Haitink served as chief conductor of Amsterdam’s Royal Concertgebouw Orchestra from 1961 to 1988. Additionally, he was principal conductor of the London Philharmonic Orchestra (1967-1979), music director of the Glyndebourne Opera (1978-1988), music director of the Royal Opera House, Covent Garden from (1987-2002), chief conductor of the Staatskapelle Dresden (2002-2004), principal guest conductor of the Boston Symphony Orchestra (1995-2004), and principal conductor of the Chicago Symphony Orchestra (2006–2010). Over the course of his career, Haitink made over 450 recordings.
When the Chicago Symphony offered him the position of music director, he declined, citing his age, saying, “every conductor, including myself, has a sell-by date.” Instead, he described his role as that of a “caretaker.”
The Chicago Symphony violist, Max Raimi, suggested that the power of Haitink’s conducting came from great economy:
Because his technique was so unfussy and drew so little attention to itself, it was almost universally underestimated. With a minimum of motion, he could give you every single particle of information you needed. I always could play with confidence and freedom under his baton. I read once that he admonished student conductors, saying “Don’t distract the musicians–they are very busy!”

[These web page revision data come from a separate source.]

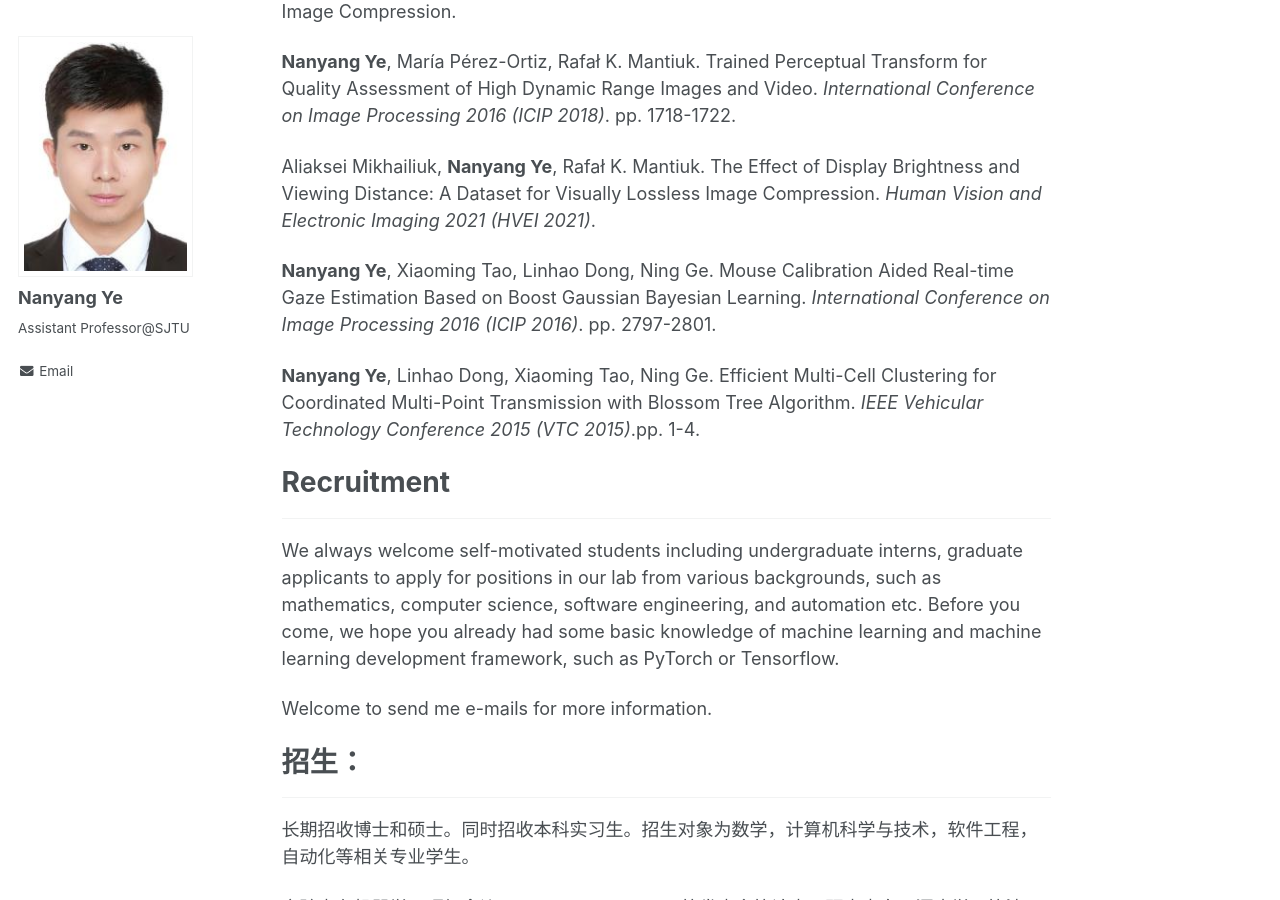
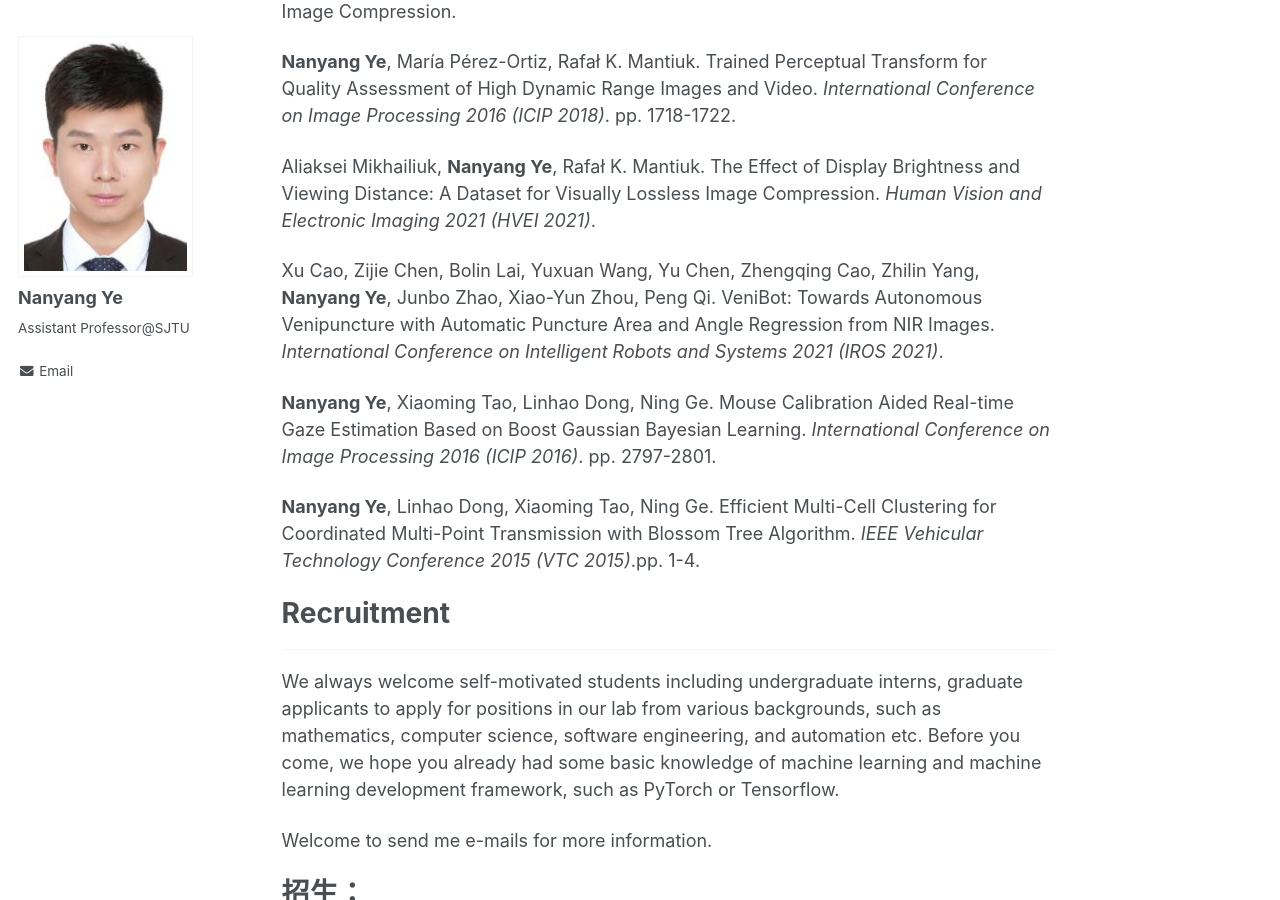
Before and after one commit to ynysjtu/ynysjtu.github.io, a Jekyll site: the page built from _pages/about.md, in a window 1280 px wide and 900 px high, scrolled down 1484 px. Built offline with Jekyll 4.4.1, drawn with Linux system fonts in a browser that asks for light colours.

Commit message:
Update about.md

```diff
--- a/_pages/about.md
+++ b/_pages/about.md
@@ -39,6 +39,8 @@ Krzysztof Wolski#, Daniele Giunchi#, **Nanyang Ye**#, Piotr Didyk, Karol Myszkow
 
 Aliaksei Mikhailiuk, **Nanyang Ye**, Rafał K. Mantiuk. The Effect of Display Brightness and Viewing Distance: A Dataset for Visually Lossless Image Compression. *Human Vision and Electronic Imaging 2021 (HVEI 2021)*.
 
+Xu Cao, Zijie Chen, Bolin Lai, Yuxuan Wang, Yu Chen, Zhengqing Cao, Zhilin Yang, **Nanyang Ye**, Junbo Zhao, Xiao-Yun Zhou, Peng Qi. VeniBot: Towards Autonomous Venipuncture with Automatic Puncture Area and Angle Regression from NIR Images. *International Conference on Intelligent Robots and Systems 2021 (IROS 2021)*.
+
 **Nanyang Ye**, Xiaoming Tao, Linhao Dong, Ning Ge. Mouse Calibration Aided Real-time Gaze Estimation Based on Boost Gaussian Bayesian Learning. *International Conference on Image Processing 2016 (ICIP 2016)*. pp. 2797-2801.
 
 **Nanyang Ye**, Linhao Dong, Xiaoming Tao, Ning Ge. Efficient Multi-Cell Clustering for Coordinated Multi-Point Transmission with Blossom Tree Algorithm. *IEEE Vehicular Technology Conference 2015 (VTC 2015)*.pp. 1-4.
```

In July of 1954, Bernard Haitink made his conducting debut with the Netherlands Radio Union Orchestra, the ensemble that later became the Netherlands Radio Philharmonic. Fittingly, it was with this ensemble that Haitink bid farewell to his native city of Amsterdam in June of 2019. His final concert came a few months later when he led the Vienna Philharmonic at the Lucerne Festival.
Strauss Songs and Bruckner’s Seventh Symphony
Below is Haitink’s farewell concert with the Netherlands Radio Philharmonic. It begins with five songs by Richard Strauss, performed by Camilla Tilling.
Das Rosenband (“The Rose-Colored Ribbon”) is the first of Strauss’ 1897 4 Lieder, Op. 36. This is followed by Ich wollt ein Sträußlein binden (“I Would Have Made a Bouquet”) and Säusle, liebe Myrte! (“Whisper, dear Myrtle”) from the 1918 Sechs Lieder, Op. 68. Next comes Die heiligen drei Könige aus Morgenland (“The Three Holy Kings”) from the 6 Lieder, Op. 56 from 1906. Concluding the set is the celestial Morgen! (“Tomorrow!”) from the 4 Lieder, Op. 27, which Strauss wrote in May, 1894 as a wedding present for his wife, Pauline.
Strauss’ songs seem to pause and look back with a lamenting nostalgia, as if trying to hold onto something fleeting and ephemeral. Amid these shimmering orchestral colors, the shifting sands of chromatic harmony, and moments of static timelessness, there is a sense of the door closing on Romanticism and the world of nature.
Bruckner’s mighty Seventh Symphony occupied the second half of the program (beginning at 26:05). It is music which unfolds gradually and inevitably, giving us a sense of solemn wonder at every moment. As the commentator Robert Simpson has pointed out, the first movement’s opening is only “delicately poised on E major” and this home key’s “reinstatement” emerges slowly over the course of the movement—a structure which gives us a sense of the unique symphonic experience this music offers. Richard Atkinson provides an excellent analysis of the haunting pedal point in the final moments of the first movement.
Debussy’s La Mer with the Royal Concertgebouw Orchestra:
Mozart’s Symphony No. 35, “Haffner” with the Royal Concertgebouw Orchestra:
- Bernard Haitink’s extensive discography
Featured Image: photograph by Todd Rosenberg Photography